Once you know how many lines below hold "both", reply with that number and add nothing.
----- Provided data
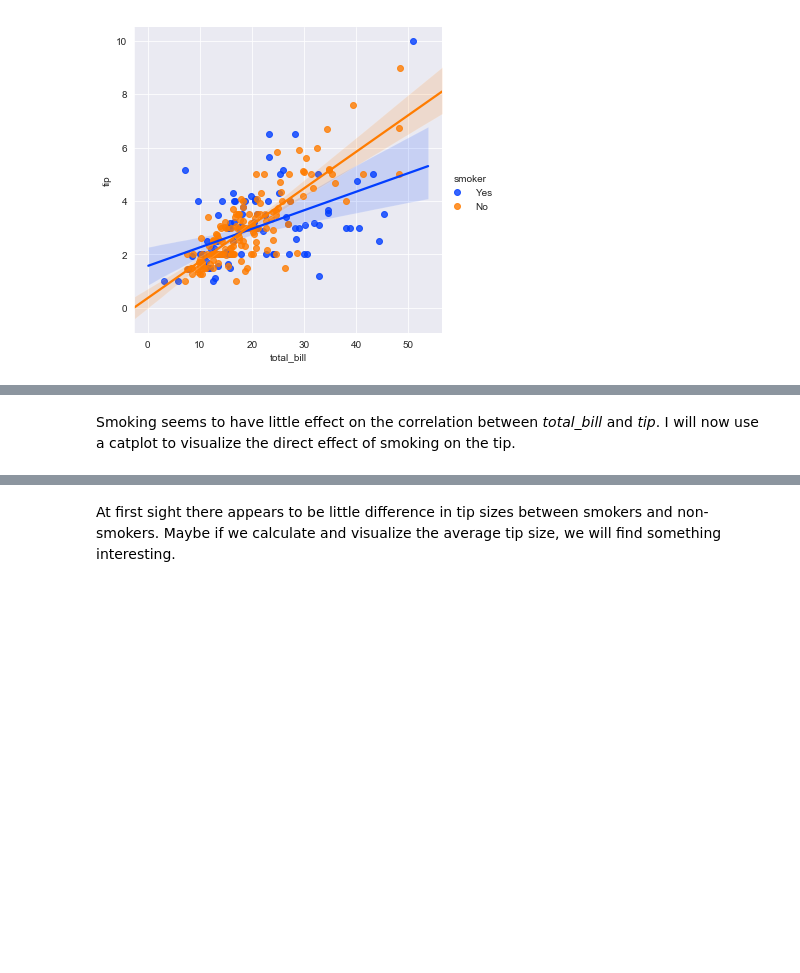
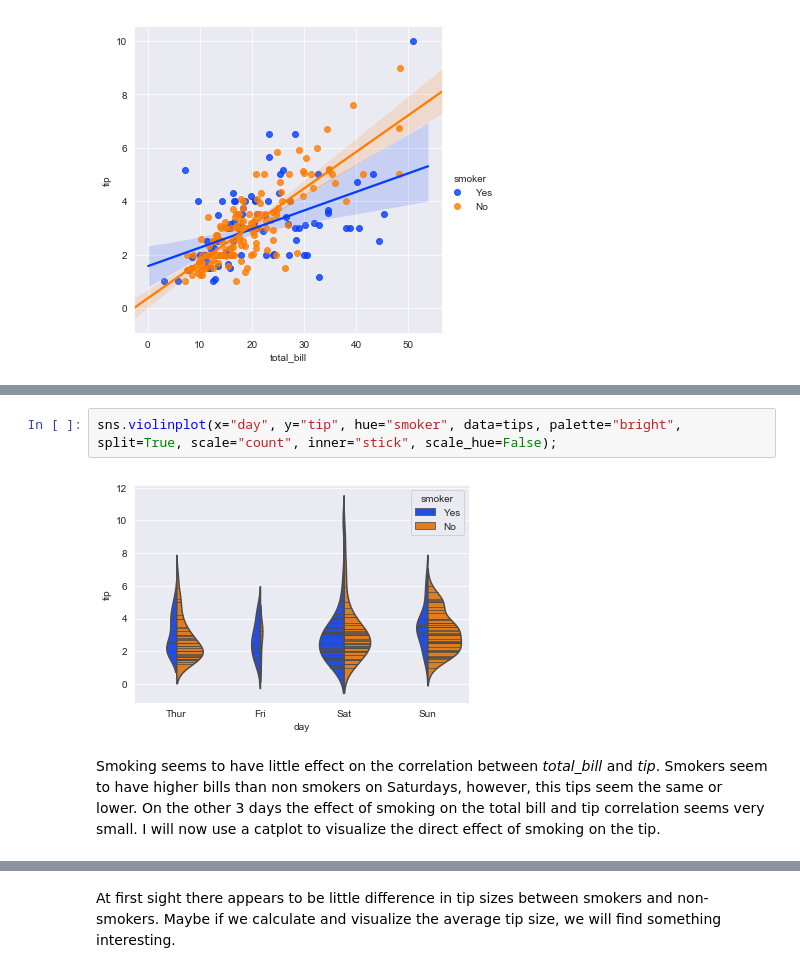
Before and after one commit to Ardvb/FODAProject2019, a Jupyter notebook: FODA Assessment 2019.ipynb, the cells around one changed output, grey strips where cells are left out. Saved outputs shown, nothing was run; the diff lists cells and outputs as text; blank space fills up the shorter version.

```diff
--- a/FODA Assessment 2019.ipynb
+++ b/FODA Assessment 2019.ipynb
@@ -775,5 +777,9 @@ sns.lmplot(x="total_bill", y="tip", hue="smoker", data=tips, palette = "bright"
+# %%
+sns.violinplot(x="day", y="tip", hue="smoker", data=tips, palette="bright", split=True, scale="count", inner="stick", scale_hue=False);
+# %% [output]
+[figure, added]
 # %% [markdown]
-Smoking seems to have little effect on the correlation between <em>total_bill</em> and <em>tip</em>.
+Smoking seems to have little effect on the correlation between <em>total_bill</em> and <em>tip</em>. Smokers seem to have higher bills than non smokers on Saturdays, however, this tips seem the same or lower. On the other 3 days the effect of smoking on the total bill and tip correlation seems very small.
 I will now use a catplot to visualize the direct effect of smoking on the tip.
 # %%
 sns.catplot(x="smoker", y="tip", kind="swarm", order=["No", "Yes"], data=tips);
```
Also changed, not shown: parts of 19 cells of this notebook.
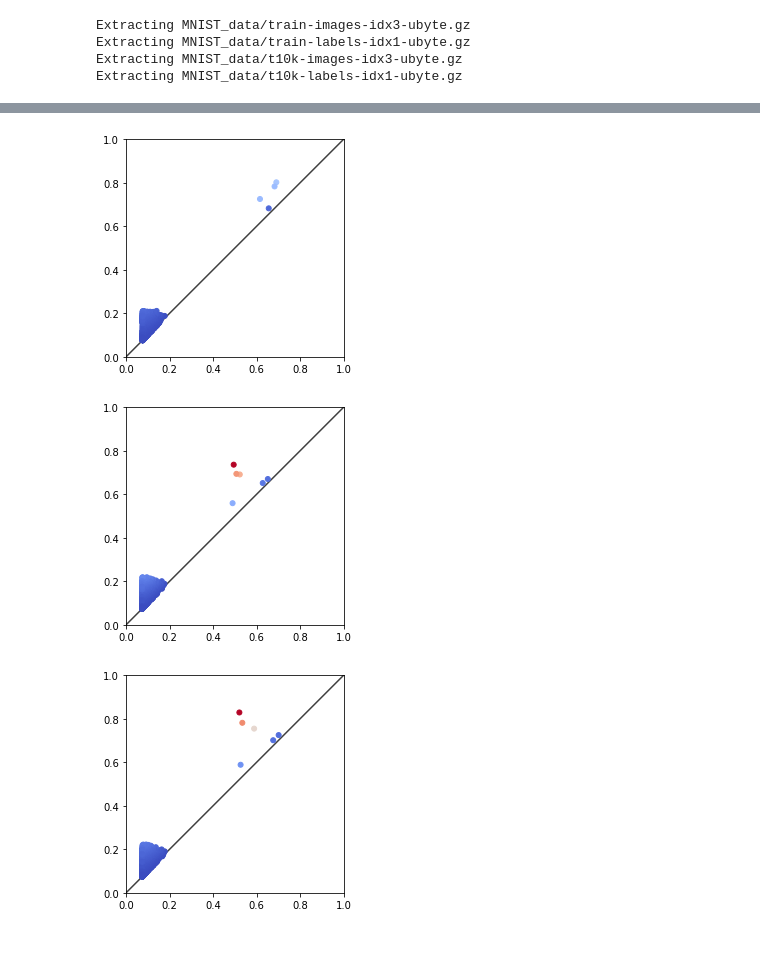
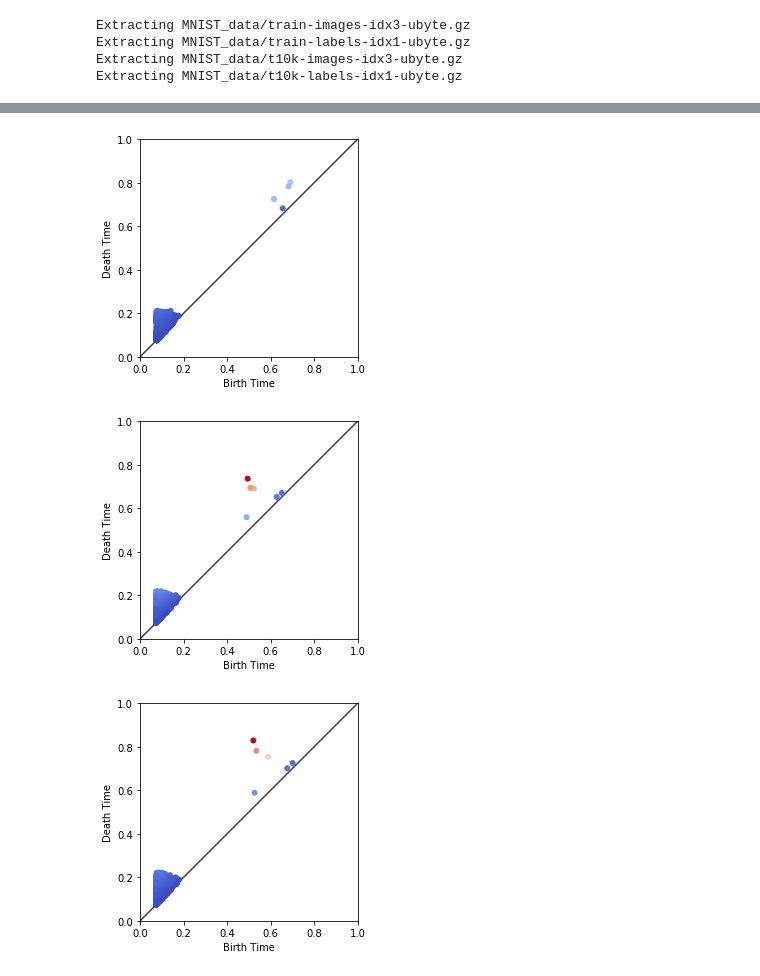
Before and after one commit to tgebhart/tf_activation, a Jupyter notebook: notebooks/Visuals.ipynb, the cells around one changed output, grey strips where cells are left out. Cells and saved outputs as stored; diff of their text form; code cells hidden in the pictures; blank space fills up the shorter version.

```diff
--- a/notebooks/Visuals.ipynb
+++ b/notebooks/Visuals.ipynb
@@ -105,6 +105,6 @@ for yx in ijk:
     ax.set_xlim(lims)
     ax.set_ylim(lims)
     plt.xlabel('Birth Time')
-    ax.ylabel('Death Time')
+    plt.ylabel('Death Time')
 plt.show()
 # %% [output]
@@ -125,5 +126,7 @@ for yx in ijk:
     ax.set_aspect('equal')
     ax.set_xlim(lims)
     ax.set_ylim(lims)
+    plt.xlabel('Birth Time')
+    plt.ylabel('Death Time')
 plt.show()
 # %% [output]
@@ -133,20 +136,22 @@ plt.show()
 # %%
 ijk = [yx_elite_8, yx_adv_8, yx_p_8]
 for yx in ijk:
     fig, ax = plt.subplots()
     ax.scatter(yx[:,0], yx[:,1], s=25, c=yx[:,1]**2 - yx[:,0]**2, cmap=plt.cm.coolwarm, zorder=10)
     lims = [
         np.min([0, 1]),  # min of both axes
         np.max([0, 1]),  # max of both axes
     ]
 
     # now plot both limits against eachother
     ax.plot(lims, lims, 'k-', alpha=0.75, zorder=0)
     ax.set_aspect('equal')
     ax.set_xlim(lims)
     ax.set_ylim(lims)
+    plt.xlabel('Birth Time')
+    plt.ylabel('Death Time')
 plt.show()
 # %% [output]
-[figure, old version]
+[figure, new version]
-[figure, old version]
+[figure, new version]
-[figure, old version]
+[figure, new version]
```
Also changed, not shown: parts of 2 cells of this notebook.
----------
▶ _Answer for the task_
3